Tours du Jour: Highlighting Kentucky Derby’s Traditions

There’s no great sport that does not have a backbone of tradition. Sports wouldn’t be what they are today without some history and legacy attached to it —which is all wrapped up into the history of the event. Days are becoming shorter and you might just wake up one day that Kentucky Derby is just a jump away.

When it comes to Kentucky Derby, the tradition is bigger than the race itself. The buildup to the event owns a spotlight just as much as what’s going on off the track and about what is going on during the race.

Also, this is mainly the reason as to why people flock over to Churchill Downs each year since it’s about taking part in the spectacle and being able to join Derby’s traditions. Know more of the race’s traditions as another Kentucky Derby is set to take place this year.

My Old Kentucky Home

As the horses step onto the track, the song My Old Kentucky Home begins and you’ll probably have your hair on your arm stand as horse racing fans singing in unison with the event’s anthem. This song was originally written by Stephen Foster and is composed around the year 1853.

This ballad song talks about an enslaved servant’s description of the natural beauty and the feelings associated with the Kentucky terrain. It is believed that it has been originated as a Derby Day tradition in the year 1921 for the 47th running, later on, it was then dubbed as the Kentucky state song in 1928.

Kentucky Derby Hats

This is the cherry on top of Kentucky Derby’s traditions—wearing a hat that is completely over the top that makes you a head-turner for the event. Wearing this type of a hat is essentially the dress code for attending the event which everyone tries to show off with their giant hats because for an event that runs on dirt, it’s still all about elegance and class.

This tradition dates to when the Kentucky Derby has first started way back in 1875. At that time, the race track had immoral as a reputation, Colonel Meriwether Lewis Clark Jr. which is the founder, added some aristocratic flair to the Derby to ensure favorable crowd at his event.

Clark then encouraged high society women to tell their circle about the event and to have a lovely and proper picnic at the racetrack, which eventually worked in changing the culture of the race. This tradition has now then evolved into a hat that is believed to be a good luck charm which men and women alike will be wearing hats.

Mint Julep
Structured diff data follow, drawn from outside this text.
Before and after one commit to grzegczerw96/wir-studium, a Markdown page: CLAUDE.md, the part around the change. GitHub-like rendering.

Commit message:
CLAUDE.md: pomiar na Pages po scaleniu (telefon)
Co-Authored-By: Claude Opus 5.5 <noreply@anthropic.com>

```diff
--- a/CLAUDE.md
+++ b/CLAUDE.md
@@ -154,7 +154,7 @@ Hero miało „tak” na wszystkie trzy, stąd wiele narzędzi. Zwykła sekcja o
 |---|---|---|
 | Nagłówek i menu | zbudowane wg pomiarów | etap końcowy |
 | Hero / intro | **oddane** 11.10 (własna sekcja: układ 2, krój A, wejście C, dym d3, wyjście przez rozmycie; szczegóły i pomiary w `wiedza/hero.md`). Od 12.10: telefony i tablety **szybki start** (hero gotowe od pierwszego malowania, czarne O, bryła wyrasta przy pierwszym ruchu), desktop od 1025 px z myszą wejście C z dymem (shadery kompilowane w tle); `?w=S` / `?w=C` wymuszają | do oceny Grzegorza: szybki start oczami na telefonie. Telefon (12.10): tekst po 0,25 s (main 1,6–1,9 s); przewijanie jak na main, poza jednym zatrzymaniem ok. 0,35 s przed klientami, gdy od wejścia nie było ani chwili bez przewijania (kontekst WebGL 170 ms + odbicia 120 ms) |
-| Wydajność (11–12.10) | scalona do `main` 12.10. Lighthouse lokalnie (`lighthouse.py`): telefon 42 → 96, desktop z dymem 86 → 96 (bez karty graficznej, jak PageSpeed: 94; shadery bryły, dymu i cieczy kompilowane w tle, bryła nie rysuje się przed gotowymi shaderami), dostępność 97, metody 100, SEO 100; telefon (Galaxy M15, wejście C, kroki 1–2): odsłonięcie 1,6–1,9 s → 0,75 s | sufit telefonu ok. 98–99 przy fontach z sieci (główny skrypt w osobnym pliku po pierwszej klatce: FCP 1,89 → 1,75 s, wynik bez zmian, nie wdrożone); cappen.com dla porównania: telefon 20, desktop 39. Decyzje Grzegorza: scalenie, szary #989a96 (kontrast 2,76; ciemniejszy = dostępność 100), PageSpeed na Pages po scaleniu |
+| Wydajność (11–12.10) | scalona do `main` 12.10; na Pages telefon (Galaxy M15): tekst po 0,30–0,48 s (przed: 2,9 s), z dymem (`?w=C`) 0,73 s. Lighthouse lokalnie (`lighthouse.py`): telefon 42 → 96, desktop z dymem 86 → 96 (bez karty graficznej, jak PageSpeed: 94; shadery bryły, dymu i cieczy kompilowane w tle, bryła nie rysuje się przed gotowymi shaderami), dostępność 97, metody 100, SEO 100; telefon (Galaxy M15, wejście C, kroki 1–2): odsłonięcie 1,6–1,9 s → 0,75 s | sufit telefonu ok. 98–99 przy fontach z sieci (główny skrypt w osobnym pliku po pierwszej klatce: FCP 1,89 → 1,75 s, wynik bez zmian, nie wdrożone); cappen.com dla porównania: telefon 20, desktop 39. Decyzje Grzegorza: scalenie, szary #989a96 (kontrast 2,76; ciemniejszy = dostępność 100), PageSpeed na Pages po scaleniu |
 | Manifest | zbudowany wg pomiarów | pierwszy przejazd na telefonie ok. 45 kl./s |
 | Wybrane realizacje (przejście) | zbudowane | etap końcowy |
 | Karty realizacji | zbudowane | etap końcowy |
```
The Kentucky Derby and the parties for the event always feature the mint julep. Mint julep is the official cocktail of the Kentucky Derby for nearly a century. This cocktail is traditionally made with Bourbon, mint, sugar, and water which is served in a silver or pewter cup. Although it is unknown as to what’s its exact origin, the drink still became popular in the South and is especially popular In Kentucky.

Just as how there’s Mint Julep for the Kentucky Derby, other Triple Crown events have their own signature drinks too and dishes as well. In a setting where it is about sophistication, a humble beer wouldn’t cut it as the official drink of the Kentucky Derby.

Garland of Roses

Just like how Preakness Stakes has their Black-Eyed-Susan garland, the Kentucky Derby has their garland of roses wherein the roses symbolize the struggle and heart that is necessary to reach the Derby Winner’s Circle.

The first rose garland appeared around 1896 when Ben Brush has received a floral arrangement of white and pink roses for his win, later in, it has caused the red rose to become the official flower of the Kentucky Derby in 1904.

Kentucky Oaks

The Kentucky Oaks is a Grade I stake race for the three-year-old Thoroughbred fillies which is annually staged at the Churchill Downs on the day before the Kentucky Derby. The first operation of the Kentucky Oaks was on May 19, 1875. The race, which is founded by Meriwether Lewis Clark, which was the grandson of explorer and Missouri governor, General William Clark of the Lewis and Clark Expedition.

Takeaway

If you’re a true horse racing enthusiast, then shouldn’t you learn more about horse racing, its tradition, and its history? Nothing beats a horse racing fan packed up with loads of information about the horse racing events people are excited for. That’s why you should do your homework and look for more history info of Kentucky Derby on the internet.

Even though it wouldn’t help you out in terms of betting, the things written here would surely heighten up your experience for this year’s Kentucky Derby by attending and participating the said gimmicks they have prepared for this year’s event.

Please like & share:
error